* **TASK OBJECTIVE**
Tally the lines below that contain "SquareActivity". The number is the whole answer.

━━━━━ THE INPUT

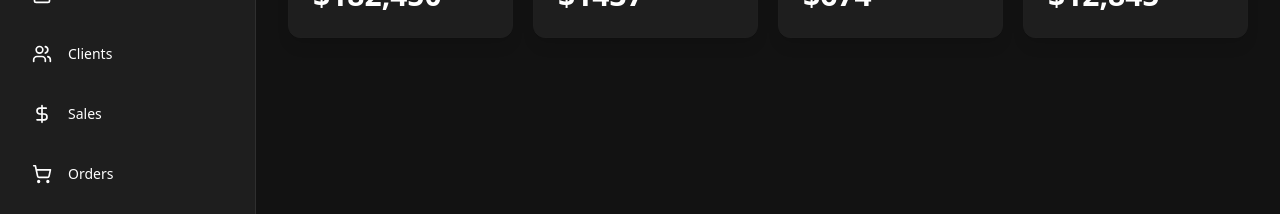
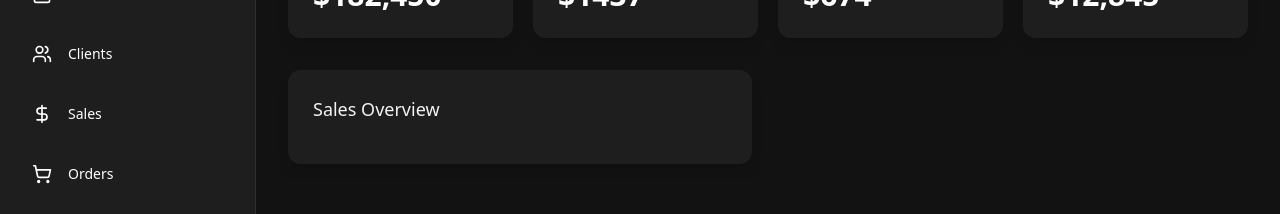
Before and after one commit to Gbolly-code/Admin-dashboard, a Next.js app: page /overview in a window 1280 px wide. Shown: the part 180-394 px from the top of the page. Built offline with nearby package versions, Linux system fonts and the light colour scheme.

Commit message:
cteated salesoverview

```diff
--- a/app/overview/page.jsx
+++ b/app/overview/page.jsx
@@ -4,6 +4,7 @@ import StatCard from '@/components/StatCard'
 import { DollarSign, ShoppingBag, SquareActivity, Users } from 'lucide-react'
 import React from 'react'
 import { motion } from 'framer-motion'
+import SalesOverviewChart from '@/components/SalesOverviewChart'
 
 const OverviewPage = () => {
   return (
@@ -19,6 +20,10 @@ const OverviewPage = () => {
                 <StatCard name="Total Products" icon={ShoppingBag} value="$674"/>
                 <StatCard name="Stocks" icon={SquareActivity} value="$12,845"/>
             </motion.div>
+
+            <div className='grid grid-cols-1 lg:grid-cols-2 gap-8'>
+                <SalesOverviewChart />
+            </div>
         </main>
 
     </div>
--- /dev/null
+++ b/components/SalesOverviewChart.jsx
@@ -0,0 +1,25 @@
+"use client"
+
+import React, { useEffect, useState } from 'react'
+
+const SalesOverviewChart = () => {
+
+    const [salesData, setSalesData] = useState([])
+
+    useEffect(() => {
+       fetch("data/data.json")
+       .then((res) => res.json())
+       .then((data) => setSalesData(data.sales))
+    }, [])
+  return (
+    <div className='bg-[#1e1e1e] backdrop-blur-md shadow-lg rounded-xl p-4 md:p-6 border border-[#1f1f1f]
+    mx-2 md:mx-0'>
+        <h2 className='text-base md:text-lg font-medium mb-4 text-gray-100 text-center md:text-left'>
+            Sales Overview
+        </h2>
+
+    </div>
+  )
+}
+
+export default SalesOverviewChart
```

━━━━━━━━━━

* **RESULT FOR THIS EXERCISE**
2